ABOUT THIS EXERCISE:
Could you show all lines in the entries below that contain the string "util"?

────────────────

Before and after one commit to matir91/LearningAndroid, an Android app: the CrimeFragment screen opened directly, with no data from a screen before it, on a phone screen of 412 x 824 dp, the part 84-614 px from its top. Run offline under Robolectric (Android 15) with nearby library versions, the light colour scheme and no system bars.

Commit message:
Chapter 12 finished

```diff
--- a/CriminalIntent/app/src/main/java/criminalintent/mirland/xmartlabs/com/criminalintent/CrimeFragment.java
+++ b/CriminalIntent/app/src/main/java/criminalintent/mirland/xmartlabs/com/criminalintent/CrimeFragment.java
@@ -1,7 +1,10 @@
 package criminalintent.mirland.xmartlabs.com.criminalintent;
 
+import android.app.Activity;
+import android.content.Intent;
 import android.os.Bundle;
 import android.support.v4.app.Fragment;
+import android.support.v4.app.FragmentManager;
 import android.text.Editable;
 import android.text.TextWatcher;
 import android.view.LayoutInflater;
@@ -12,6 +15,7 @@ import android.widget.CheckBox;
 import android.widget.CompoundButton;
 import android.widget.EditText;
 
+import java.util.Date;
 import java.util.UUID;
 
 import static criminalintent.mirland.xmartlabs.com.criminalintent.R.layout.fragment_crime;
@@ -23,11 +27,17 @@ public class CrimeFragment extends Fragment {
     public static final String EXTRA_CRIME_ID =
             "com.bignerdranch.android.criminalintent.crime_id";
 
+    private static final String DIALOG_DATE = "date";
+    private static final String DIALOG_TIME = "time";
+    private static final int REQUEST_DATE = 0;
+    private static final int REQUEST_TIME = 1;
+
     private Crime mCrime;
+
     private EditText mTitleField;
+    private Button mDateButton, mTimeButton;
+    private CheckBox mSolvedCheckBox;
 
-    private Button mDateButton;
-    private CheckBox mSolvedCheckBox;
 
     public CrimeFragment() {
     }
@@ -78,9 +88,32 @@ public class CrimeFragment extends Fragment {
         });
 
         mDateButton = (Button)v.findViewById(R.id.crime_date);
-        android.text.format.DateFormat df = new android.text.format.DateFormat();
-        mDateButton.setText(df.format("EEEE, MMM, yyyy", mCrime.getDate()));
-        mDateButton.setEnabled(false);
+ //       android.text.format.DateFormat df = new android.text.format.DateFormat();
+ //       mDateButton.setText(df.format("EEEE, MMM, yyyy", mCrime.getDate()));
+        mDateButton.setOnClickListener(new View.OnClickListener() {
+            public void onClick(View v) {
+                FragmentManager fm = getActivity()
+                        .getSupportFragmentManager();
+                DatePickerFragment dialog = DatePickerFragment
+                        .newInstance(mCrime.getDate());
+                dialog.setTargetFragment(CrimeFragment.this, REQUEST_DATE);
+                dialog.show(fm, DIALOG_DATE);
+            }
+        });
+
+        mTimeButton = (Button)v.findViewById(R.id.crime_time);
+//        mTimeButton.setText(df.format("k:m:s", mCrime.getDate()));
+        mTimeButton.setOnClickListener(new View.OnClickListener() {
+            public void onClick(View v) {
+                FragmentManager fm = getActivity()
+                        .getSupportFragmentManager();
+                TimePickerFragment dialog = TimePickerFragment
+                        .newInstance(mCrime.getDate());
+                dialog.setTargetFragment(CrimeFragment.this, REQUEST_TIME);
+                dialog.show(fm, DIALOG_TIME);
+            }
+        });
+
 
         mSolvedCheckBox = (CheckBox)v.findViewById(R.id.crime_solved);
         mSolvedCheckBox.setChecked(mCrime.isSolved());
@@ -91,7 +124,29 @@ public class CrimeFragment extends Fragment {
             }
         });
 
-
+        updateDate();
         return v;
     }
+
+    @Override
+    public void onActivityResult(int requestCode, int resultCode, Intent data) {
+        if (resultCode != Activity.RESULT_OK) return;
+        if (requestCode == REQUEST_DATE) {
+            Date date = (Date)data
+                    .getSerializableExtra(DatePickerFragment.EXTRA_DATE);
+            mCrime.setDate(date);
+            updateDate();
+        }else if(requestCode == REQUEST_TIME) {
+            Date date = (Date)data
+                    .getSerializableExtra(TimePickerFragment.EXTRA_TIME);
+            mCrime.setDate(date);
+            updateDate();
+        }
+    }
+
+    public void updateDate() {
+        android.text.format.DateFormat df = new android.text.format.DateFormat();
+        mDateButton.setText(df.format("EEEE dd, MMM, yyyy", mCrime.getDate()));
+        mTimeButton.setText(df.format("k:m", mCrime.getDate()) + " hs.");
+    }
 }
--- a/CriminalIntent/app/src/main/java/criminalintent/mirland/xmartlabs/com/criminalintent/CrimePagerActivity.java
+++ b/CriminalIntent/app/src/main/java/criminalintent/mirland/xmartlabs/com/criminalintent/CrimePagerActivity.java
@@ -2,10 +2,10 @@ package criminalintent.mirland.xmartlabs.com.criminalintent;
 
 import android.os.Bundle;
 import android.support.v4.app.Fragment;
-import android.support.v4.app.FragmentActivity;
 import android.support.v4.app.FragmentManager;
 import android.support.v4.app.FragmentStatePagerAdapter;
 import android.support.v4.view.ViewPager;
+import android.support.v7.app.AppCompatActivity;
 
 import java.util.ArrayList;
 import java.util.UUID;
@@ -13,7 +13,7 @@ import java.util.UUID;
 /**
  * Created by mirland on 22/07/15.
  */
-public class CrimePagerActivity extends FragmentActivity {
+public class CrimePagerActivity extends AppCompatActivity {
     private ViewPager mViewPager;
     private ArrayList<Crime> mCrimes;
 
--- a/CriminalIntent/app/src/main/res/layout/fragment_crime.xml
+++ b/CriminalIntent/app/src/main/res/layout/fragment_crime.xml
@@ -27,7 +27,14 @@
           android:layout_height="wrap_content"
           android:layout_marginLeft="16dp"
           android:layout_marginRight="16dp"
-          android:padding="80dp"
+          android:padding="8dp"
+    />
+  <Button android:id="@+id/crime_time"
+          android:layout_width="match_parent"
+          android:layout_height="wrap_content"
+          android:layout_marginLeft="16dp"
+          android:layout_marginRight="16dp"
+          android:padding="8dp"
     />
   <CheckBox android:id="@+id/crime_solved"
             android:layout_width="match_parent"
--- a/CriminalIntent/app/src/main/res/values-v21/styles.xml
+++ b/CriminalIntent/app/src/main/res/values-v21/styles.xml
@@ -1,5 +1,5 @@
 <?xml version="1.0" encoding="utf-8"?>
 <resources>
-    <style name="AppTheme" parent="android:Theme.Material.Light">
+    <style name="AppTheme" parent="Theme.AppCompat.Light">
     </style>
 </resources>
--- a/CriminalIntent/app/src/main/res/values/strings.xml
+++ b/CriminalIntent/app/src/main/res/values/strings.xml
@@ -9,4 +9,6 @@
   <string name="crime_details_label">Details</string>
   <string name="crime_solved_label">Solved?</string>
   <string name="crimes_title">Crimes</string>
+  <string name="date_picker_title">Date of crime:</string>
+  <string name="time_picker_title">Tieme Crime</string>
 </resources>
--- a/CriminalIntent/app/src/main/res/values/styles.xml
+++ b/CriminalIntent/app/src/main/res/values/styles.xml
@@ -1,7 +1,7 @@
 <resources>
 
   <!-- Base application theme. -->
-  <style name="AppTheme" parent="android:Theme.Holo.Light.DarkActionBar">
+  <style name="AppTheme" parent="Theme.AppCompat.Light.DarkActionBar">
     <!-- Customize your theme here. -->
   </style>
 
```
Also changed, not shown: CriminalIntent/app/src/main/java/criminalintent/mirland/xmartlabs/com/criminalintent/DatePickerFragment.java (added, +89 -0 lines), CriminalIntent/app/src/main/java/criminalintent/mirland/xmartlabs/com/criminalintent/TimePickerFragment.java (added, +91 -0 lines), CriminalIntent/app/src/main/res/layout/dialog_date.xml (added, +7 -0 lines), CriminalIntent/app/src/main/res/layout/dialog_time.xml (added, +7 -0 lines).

────────────────

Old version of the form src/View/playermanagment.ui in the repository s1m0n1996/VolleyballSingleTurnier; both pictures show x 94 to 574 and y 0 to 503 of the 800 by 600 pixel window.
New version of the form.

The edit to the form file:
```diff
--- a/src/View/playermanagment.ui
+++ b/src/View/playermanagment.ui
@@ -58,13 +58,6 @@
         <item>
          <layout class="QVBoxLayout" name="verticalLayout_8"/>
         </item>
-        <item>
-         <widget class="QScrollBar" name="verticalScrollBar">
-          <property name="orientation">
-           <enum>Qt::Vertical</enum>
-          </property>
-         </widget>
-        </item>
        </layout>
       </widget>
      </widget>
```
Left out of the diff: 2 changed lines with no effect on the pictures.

────────────────

COMPLETED EXERCISE:
+import java.util.Date;
 import java.util.UUID;
 import java.util.ArrayList;
 import java.util.UUID;
@@ -13,7 +13,7 @@ import java.util.UUID;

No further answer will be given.